So what did that make of Achamian’s hate?
Achamian doesn’t join the discussion as the conquest of Amoteu, the lands around Shimeh, are plotted. The Holy War has one last march to make. He feels like everything is so surreal, noting how civil it is. No one’s bickering is “fueled by wounded or overweening pride.” Kellhus had ended that. They were his “unto death.” There were disagreements, of course, but no one is judged for dissenting. A Kellhus says, “where was Tyrant, the clear-eyed need fear no oppression.” The order of the march is determined, with the Thunyeri leading the van. Not even Kellhus knows what the Fanim plan, though the Scarlet Spire expect that the Cishaurim will fight in Shimeh instead of abandoning it. They expect Fanayal to either contest their march or retreat to the city. There, he would give fight. Everyone can feel that both the Cishaurim and Kian would win or lose. Kellhus says they must march now.
“We diminish,” he [Kellhus] said, “while they grow.”

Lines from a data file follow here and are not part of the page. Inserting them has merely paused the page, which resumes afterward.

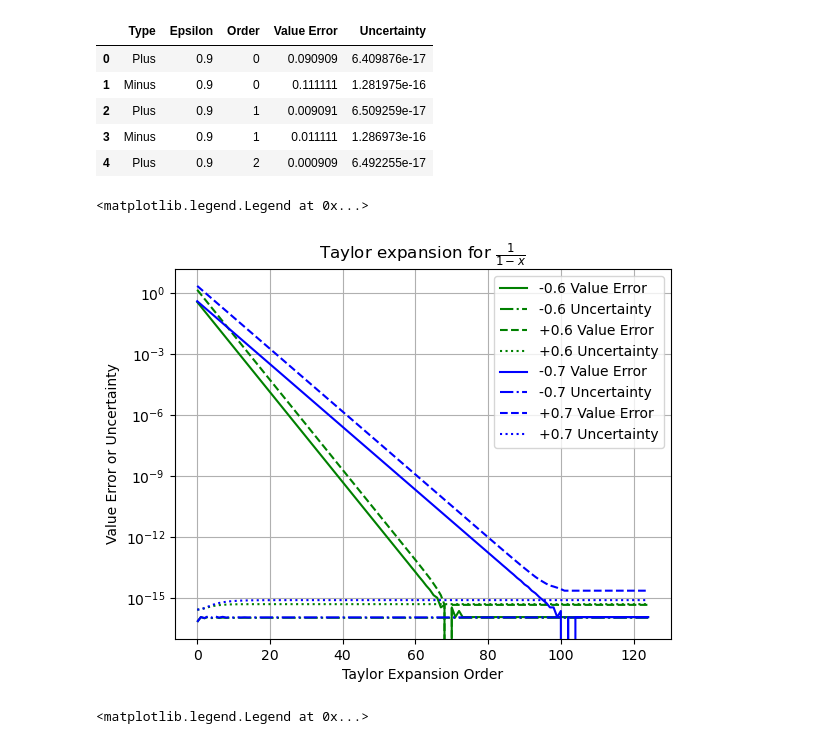
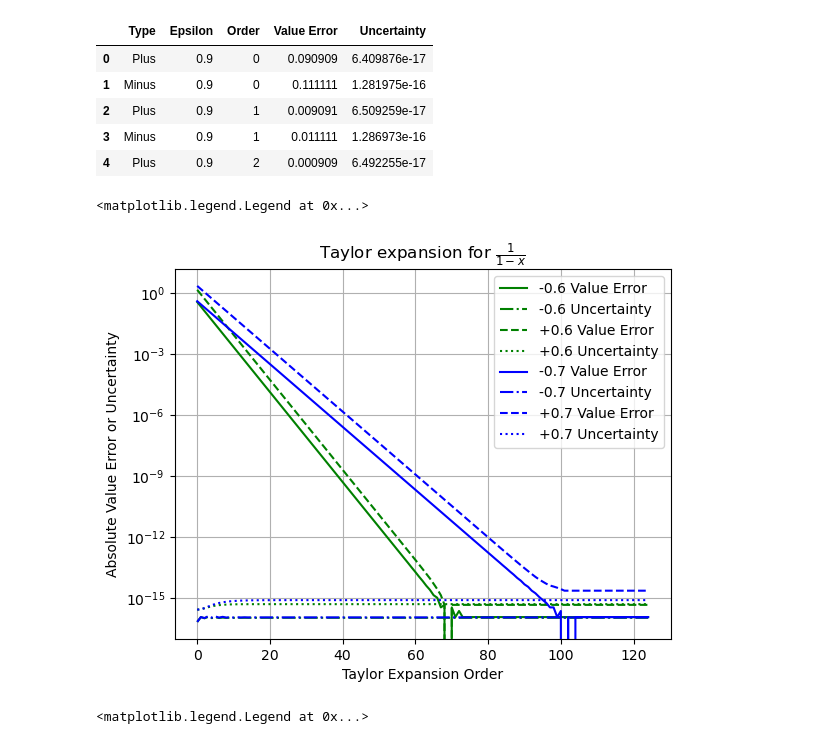
Before and after one commit to Chengpu0707/VarianceArithmetic, a Jupyter notebook: IPyNb/TaylorExpansion.ipynb, the cells around one changed output. Cells and saved outputs as stored; diff of their text form; code cells hidden in the pictures.

```diff
--- a/IPyNb/TaylorExpansion.ipynb
+++ b/IPyNb/TaylorExpansion.ipynb
@@ -21,24 +21,24 @@ df.head()
 # %%
 fig, ax = plt.subplots()
 ax.set_title(r'Taylor expansion for $\frac{1}{1 - x}$')
 ax.set_xlabel('Taylor Expansion Order')
-ax.set_ylabel('Value Error or Uncertainty')
+ax.set_ylabel('Absolute Value Error or Uncertainty')
 ax.set_yscale('log')
 #ax.set_ylim(ylim)
 plt.grid(True)
 
 for epsilon, color in zip((0.4, 0.3), ('g', 'b', 'c')):
     dfPlus = df[(df['Epsilon']==epsilon) & (df['Type']=='Plus')]
     dfMinus = df[(df['Epsilon']==epsilon) & (df['Type']=='Minus')]
     ax.plot(dfPlus['Order'], dfPlus['Value Error'], color+'-', label=f'-{1 - epsilon} Value Error')
     ax.plot(dfPlus['Order'], dfPlus['Uncertainty'], color+'-.', label=f'-{1 -epsilon} Uncertainty')
     ax.plot(dfMinus['Order'], dfMinus['Value Error'], color+'--', label=f'+{1 - epsilon} Value Error')
     ax.plot(dfMinus['Order'], dfMinus['Uncertainty'], color+':', label=f'+{1 - epsilon} Uncertainty')
 
 ax.legend(bbox_to_anchor=(1.0, 1.0))
 # %% [output]
 <matplotlib.legend.Legend at 0x...>
-[figure, old version]
+[figure, new version]
 # %%
 fig, ax = plt.subplots()
 ax.set_title(r'Taylor expansion for $\frac{1}{1 - x}$')
```
Also changed, not shown: parts of 6 cells of this notebook, 2 other files.
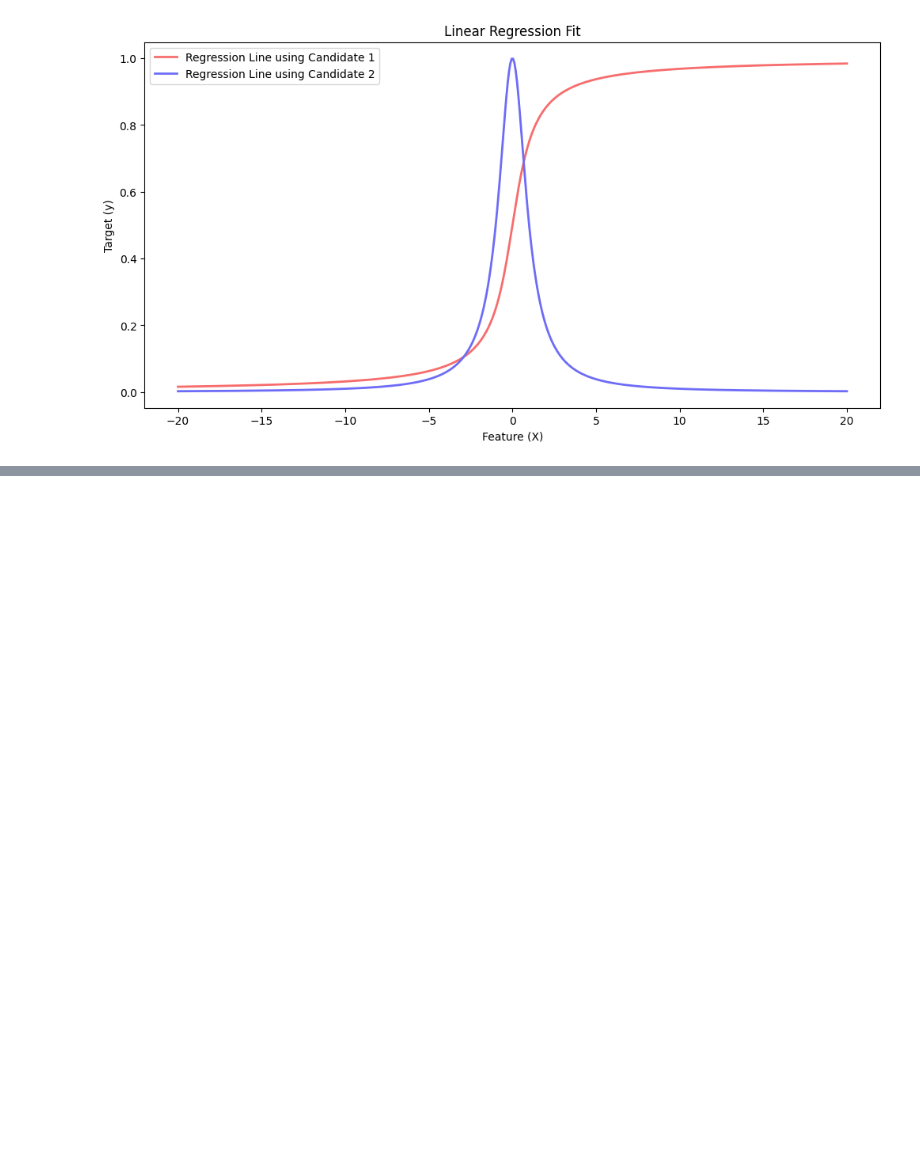
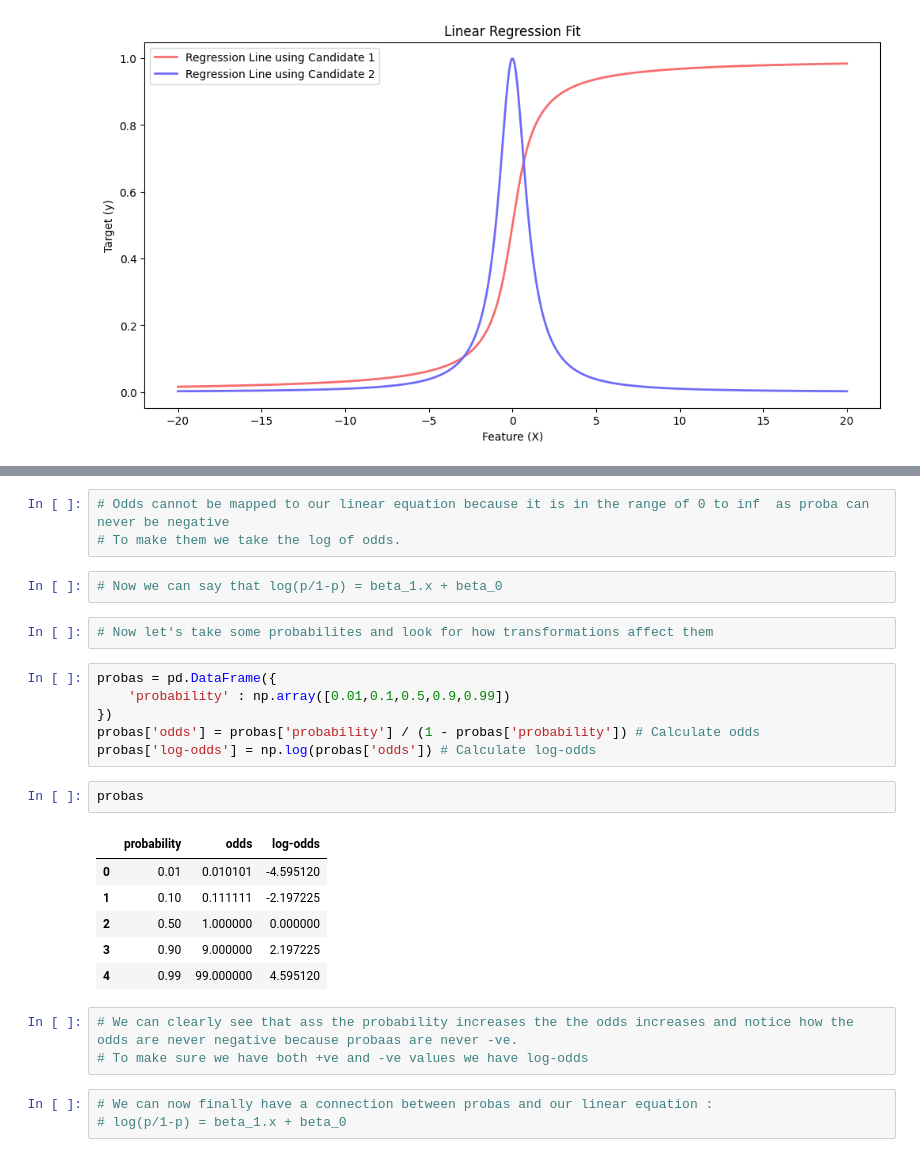
Before and after one commit to AyushDevadiga1/Machine-Learning, a Jupyter notebook: logistic-regression/LogisticRegressionDerivation.ipynb, the cells around one changed output, grey strips where cells are left out. Cells and saved outputs as stored; diff of their text form; blank space fills up the shorter version.

```diff
--- a/logistic-regression/LogisticRegressionDerivation.ipynb
+++ b/logistic-regression/LogisticRegressionDerivation.ipynb
@@ -207,0 +228,28 @@ plt.show()
+# %%
+# Odds cannot be mapped to our linear equation because it is in the range of 0 to inf  as proba can never be negative
+# To make them we take the log of odds.
+# %%
+# Now we can say that log(p/1-p) = beta_1.x + beta_0
+# %%
+# Now let's take some probabilites and look for how transformations affect them
+# %%
+probas = pd.DataFrame({
+    'probability' : np.array([0.01,0.1,0.5,0.9,0.99])
+})
+probas['odds'] = probas['probability'] / (1 - probas['probability']) # Calculate odds
+probas['log-odds'] = np.log(probas['odds']) # Calculate log-odds
+# %%
+probas
+# %% [output]
+|  | probability | odds | log-odds |
+| 0 | 0.01 | 0.010101 | -4.595120 |
+| 1 | 0.10 | 0.111111 | -2.197225 |
+| 2 | 0.50 | 1.000000 | 0.000000 |
+| 3 | 0.90 | 9.000000 | 2.197225 |
+| 4 | 0.99 | 99.000000 | 4.595120 |
+# %%
+# We can clearly see that ass the probability increases the the odds increases and notice how the odds are never negative because probaas are never -ve.
+# To make sure we have both +ve and -ve values we have log-odds
+# %%
+# We can now finally have a connection between probas and our linear equation :
+# log(p/1-p) = beta_1.x + beta_0
```
Also changed, not shown: parts of 4 cells of this notebook.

Achamian’s gaze wanders, somethings to Esmenet who receives reports from functionaries, to Werjau, Gayamakri, and the other Nascenti standing behind Kellhus. Achamian realizes that the Holy War, starting off as a “migratory invasion led by a raucous council of chieftains” had become an emperor’s court. They no longer led, but advised Kellhus like generals. This has caused the rules to change, just like they did in benjuka. He finds it absurd.

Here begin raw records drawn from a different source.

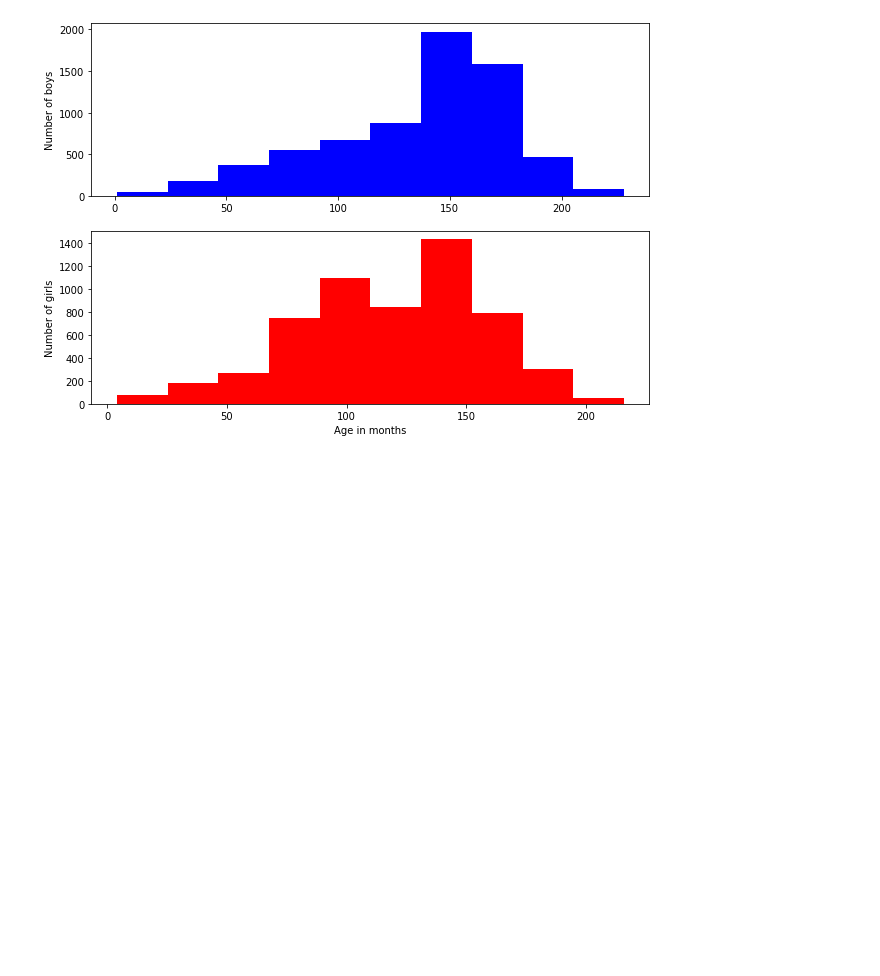
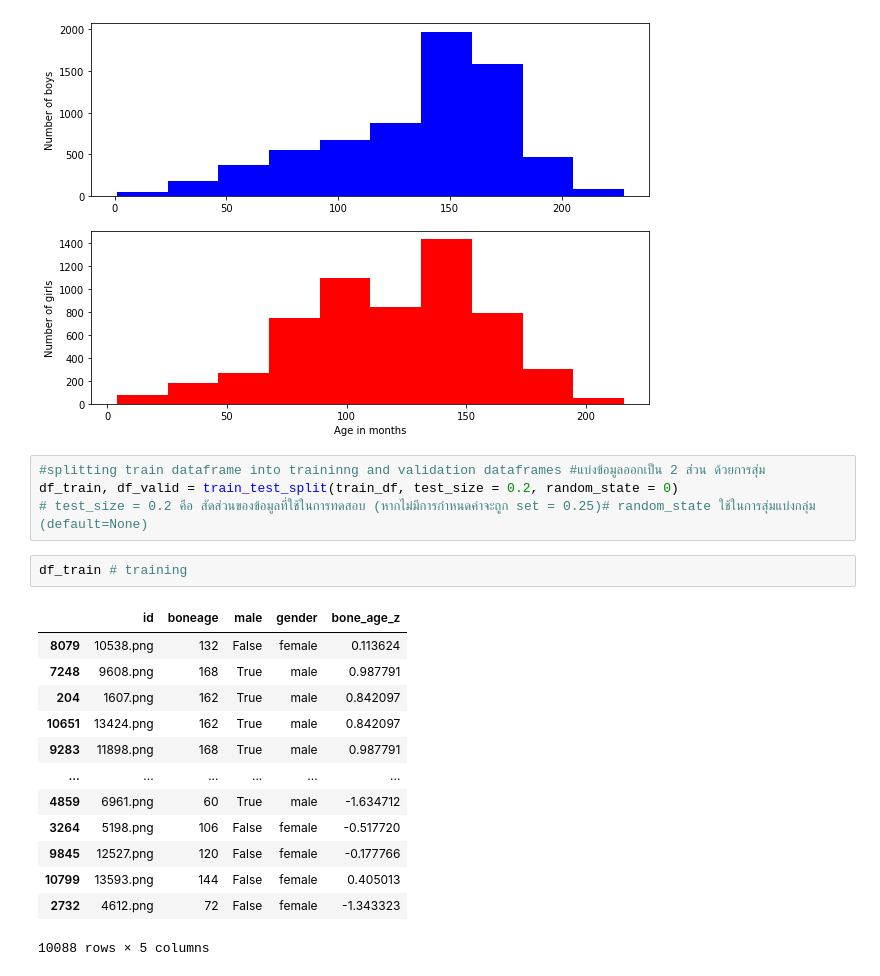
Before and after one commit to kittimaxz/Project_BoneAge, a Jupyter notebook: Toy_Dataset.ipynb, the cells around one changed output. Drawn from its saved outputs; the diff is of its cells as text; blank space fills up the shorter version.

```diff
--- a/Toy_Dataset.ipynb
+++ b/Toy_Dataset.ipynb
@@ -192,3 +192,23 @@ ax[1].set_ylabel('Number of girls')
 fig.set_size_inches((10,7))
 # %% [output]
 [figure]
+# %%
+#splitting train dataframe into traininng and validation dataframes #แบ่งข้อมูลออกเป็น 2 ส่วน ด้วยการสุ่ม
+df_train, df_valid = train_test_split(train_df, test_size = 0.2, random_state = 0)
+# test_size = 0.2 คือ สัดส่วนของข้อมูลที่ใช้ในการทดสอบ (หากไม่มีการกำหนดค่าจะถูก set = 0.25)# random_state ใช้ในการสุ่มแบ่งกลุ่ม (default=None)
+# %%
+df_train # training
+# %% [output]
+|  | id | boneage | male | gender | bone_age_z |
+| 8079 | 10538.png | 132 | False | female | 0.113624 |
+| 7248 | 9608.png | 168 | True | male | 0.987791 |
+| 204 | 1607.png | 162 | True | male | 0.842097 |
+| 10651 | 13424.png | 162 | True | male | 0.842097 |
+| 9283 | 11898.png | 168 | True | male | 0.987791 |
+| ... | ... | ... | ... | ... | ... |
+| 4859 | 6961.png | 60 | True | male | -1.634712 |
+| 3264 | 5198.png | 106 | False | female | -0.517720 |
+| 9845 | 12527.png | 120 | False | female | -0.177766 |
+| 10799 | 13593.png | 144 | False | female | 0.405013 |
+| 2732 | 4612.png | 72 | False | female | -1.343323 |
+10088 rows × 5 columns
```
Also changed, not shown: parts of 2 cells of this notebook.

Near sunset, Achamian has a head ache and he yearns for that bird he spotted to be prelude to a Consult attack so he could do something. Then the council ends. He feels Esmenet watching him, but he can’t approach her because others do. Proyas, however, does. Things are awkward at first, with Proyas clearly uncomfortable. He tells Achamian he should see Xinemus. Though he hasn’t asked for Achamian, he talks about him. Achamian says he has to protect Kellhus, his sharp retort angering Proyas. Achamian thinks Proyas is broken now and as Proyas argues he can visit, Achamian finds himself punishing Proyas by refusing. Achamian realizes he still bears old grudges he can’t help but seek payment for. Proyas repeats the request and leaves in bitterness. Achamian, feeling numb, watches with a blank mind at the interactions around him, feeling suddenly alone.
He knew nothing of his family, that this mother was dead. He despised his School almost as much as his School despised him. He had lost every student, in one way or another, to the blasted Gods. Esmenet had betrayed him…

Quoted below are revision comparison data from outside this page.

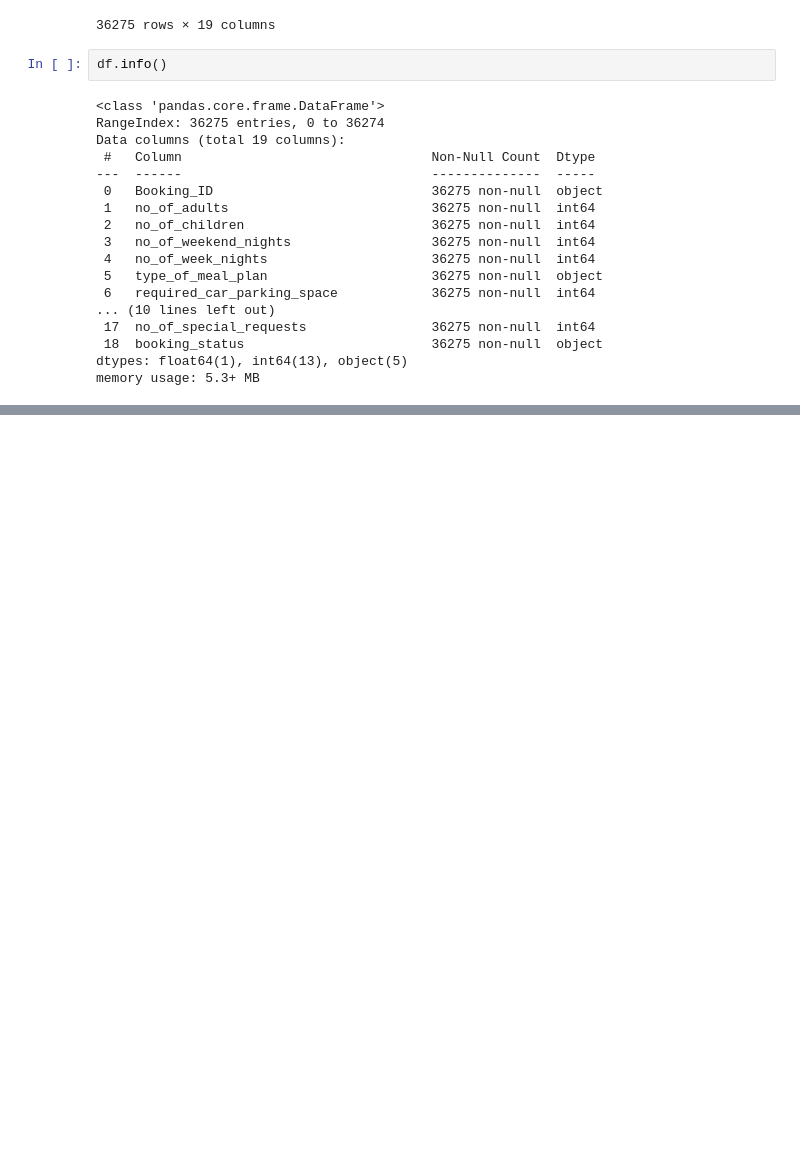
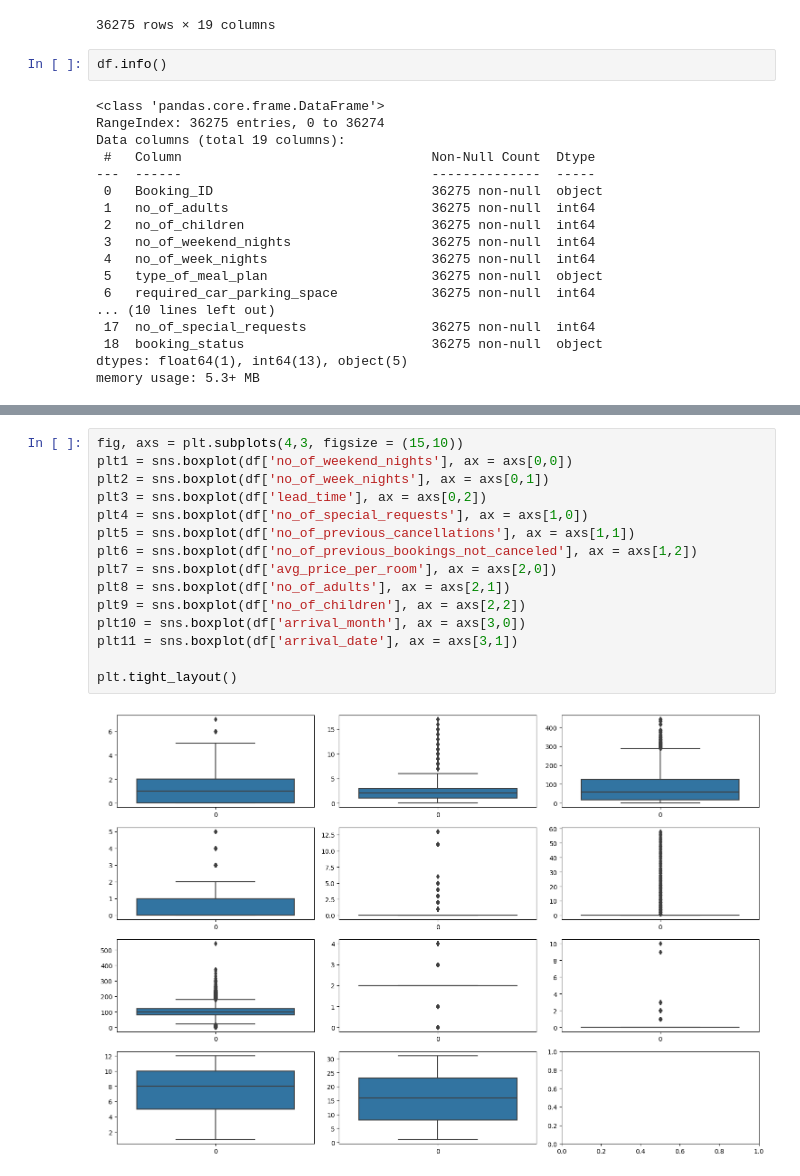
Before and after one commit to Aimal10/schulich_data_science_1, a Jupyter notebook: Final_project.ipynb, the cells around one changed output, grey strips where cells are left out. Drawn from its saved outputs; the diff is of its cells as text; blank space fills up the shorter version.

```diff
--- a/Final_project.ipynb
+++ b/Final_project.ipynb
@@ -64,3 +92,20 @@ df.describe(include='all')
 | 50% | NaN | 2.000000 | 0.000000 | 1.000000 | 2.000000 | NaN | ... |
 | 75% | NaN | 2.000000 | 0.000000 | 2.000000 | 3.000000 | NaN | ... |
 | max | NaN | 4.000000 | 10.000000 | 7.000000 | 17.000000 | NaN | ... |
+# %%
+fig, axs = plt.subplots(4,3, figsize = (15,10))
+plt1 = sns.boxplot(df['no_of_weekend_nights'], ax = axs[0,0])
+plt2 = sns.boxplot(df['no_of_week_nights'], ax = axs[0,1])
+plt3 = sns.boxplot(df['lead_time'], ax = axs[0,2])
+plt4 = sns.boxplot(df['no_of_special_requests'], ax = axs[1,0])
+plt5 = sns.boxplot(df['no_of_previous_cancellations'], ax = axs[1,1])
+plt6 = sns.boxplot(df['no_of_previous_bookings_not_canceled'], ax = axs[1,2])
+plt7 = sns.boxplot(df['avg_price_per_room'], ax = axs[2,0])
+plt8 = sns.boxplot(df['no_of_adults'], ax = axs[2,1])
+plt9 = sns.boxplot(df['no_of_children'], ax = axs[2,2])
+plt10 = sns.boxplot(df['arrival_month'], ax = axs[3,0])
+plt11 = sns.boxplot(df['arrival_date'], ax = axs[3,1])
+
+plt.tight_layout()
+# %% [output]
+[figure, added]
```
Also changed, not shown: parts of 53 cells of this notebook.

He coughed and swallowed, cursed himself for a fool. He called out to a passing slave—a surly-looking adolescent—told him to fetch some unwatered wine. See, he thought to himself as the boy ran off, you have one friend. His forearms against his knees, he stared down at his sandals, frowned at his untrimmed toenails. He thought of Xinemus. I should see him…
A shadow fell on him and he knows it’s Kellhus. He asks if it’s time. Kellhus said soon. Achamian dreads their nightly lessons on the Gnosis. It unnerves him to witness Kellhus make intuitive jumps in logic with the War-Cants. He fears how much Kellhus “so effortlessly outran his [Achamian’s] ability to compare or categorize?”
Kellhus asks what troubles Achamian, and he almost says, “What do you think?” but instead asks why would he attack Shimeh when Golgotterath is the enemy of the world. Kellhus says Achamian is tired and suggests canceling the evening’s lesson, but Achamian interrupts. He’s fine. “Sleep and Mandate Schoolman are old enemies.”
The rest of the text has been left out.